The Matter of Sovereignty -- Martin E. Marty

"Sovereignty" is at issue in many Protestant contentions over religion in American public life

By Martin E. Marty|May 6, 1999

"Sovereignty" is at issue in many Protestant contentions over religion in American public life. The vast majority of American Christians believe that God is somehow sovereign over all. But most of them relate this faith to theories of governance in which believers and unbelievers and all varieties between them share civil life on equal terms. They find ways to be faithful to their religious and civic spheres and, despite tensions, do not try to get their concepts of God's rule legislated at the expense of the interpretations and rights of others.
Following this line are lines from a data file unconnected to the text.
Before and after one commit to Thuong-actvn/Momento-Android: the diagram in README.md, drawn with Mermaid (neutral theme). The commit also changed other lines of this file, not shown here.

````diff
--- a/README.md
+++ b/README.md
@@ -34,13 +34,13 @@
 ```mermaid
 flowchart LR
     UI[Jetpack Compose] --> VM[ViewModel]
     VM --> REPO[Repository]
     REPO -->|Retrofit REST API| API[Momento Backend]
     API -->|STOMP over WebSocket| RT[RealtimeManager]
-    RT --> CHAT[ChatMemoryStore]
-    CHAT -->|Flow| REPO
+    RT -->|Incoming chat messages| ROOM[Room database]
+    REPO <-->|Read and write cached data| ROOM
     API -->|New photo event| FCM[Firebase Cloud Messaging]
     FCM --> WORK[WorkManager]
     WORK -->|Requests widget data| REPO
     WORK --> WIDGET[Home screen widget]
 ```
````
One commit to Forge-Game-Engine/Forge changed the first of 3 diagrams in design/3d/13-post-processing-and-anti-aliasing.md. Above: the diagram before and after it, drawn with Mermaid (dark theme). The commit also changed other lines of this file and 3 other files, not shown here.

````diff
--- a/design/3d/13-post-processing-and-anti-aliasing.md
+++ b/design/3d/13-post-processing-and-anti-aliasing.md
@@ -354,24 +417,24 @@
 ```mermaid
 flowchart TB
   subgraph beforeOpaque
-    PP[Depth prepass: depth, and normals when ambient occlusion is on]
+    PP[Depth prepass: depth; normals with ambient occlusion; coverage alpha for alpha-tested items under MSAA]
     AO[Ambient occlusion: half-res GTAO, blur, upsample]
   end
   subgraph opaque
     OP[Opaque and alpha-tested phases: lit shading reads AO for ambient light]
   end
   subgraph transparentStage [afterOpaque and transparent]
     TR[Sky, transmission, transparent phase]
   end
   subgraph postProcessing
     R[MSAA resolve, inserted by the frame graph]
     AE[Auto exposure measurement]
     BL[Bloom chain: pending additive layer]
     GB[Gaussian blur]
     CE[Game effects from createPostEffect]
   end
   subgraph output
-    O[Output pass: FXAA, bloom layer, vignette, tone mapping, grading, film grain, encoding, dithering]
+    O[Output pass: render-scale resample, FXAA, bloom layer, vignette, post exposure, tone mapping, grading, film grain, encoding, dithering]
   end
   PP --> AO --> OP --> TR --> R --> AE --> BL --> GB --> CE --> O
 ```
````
Increasing minorities of Protestants today revisit centuries-old applications of the idea of sovereignty. They dream of and work toward effecting patterns of governance in which that sovereignty is explicit. That is the point where those who do not share their view get nervous: will a formally and legally "Judeo-Christian" society take form?

Hearing about this when seniors argue is one thing. To glimpse it in the apparently benign context of childhood education is another. Martha Sawyer Allen last month gave a fair-minded account of an instance, Calvin Christian School in Edina, Minnesota, in the "Faith and Values" section of the MINNEAPOLIS STAR-TRIBUNE (March 13).

Allen describes fifth-grade children at work with a current project: planning a colony, just as their foreparents did in the British colonies that became the United States. The children designed a Christian place out in space, where they can depict the world as they wish it could be now. "Any faith is welcome," they say--but they are really dedicated to "the supremacy of the Judeo-Christian God over the universe and history." "On the front lines of the culture wars," writes Allen, Calvin teaches its 425 students that God is sovereign over all. (Some old-Calvin sneaks in mildly. One student says the children want to rescue people from going to hell; another adds, however, "we shouldn't be nasty to them because they're not Christian. It just means God didn't choose them.")

At the college level, reports Allen, is the MacLaurin Institute, "which is connected to the University of Minnesota"--someone find out how and tell us--which teaches a Christian worldview to college students. Allen quotes Bob Osborn, director of the MacLaurin Institute, who argues that most academicians say today "that you have your story and I have mine, but don't tell me there's a larger story." That, he says, is why Christians (of his sort) have such trouble in public discourse. "The culture wars today are about history. Time after time our leaders' views of history are instrumental in shaping the future of this country." MacLaurin and Calvin start young in their efforts to reshape history and, in shaping children, shape future leadership.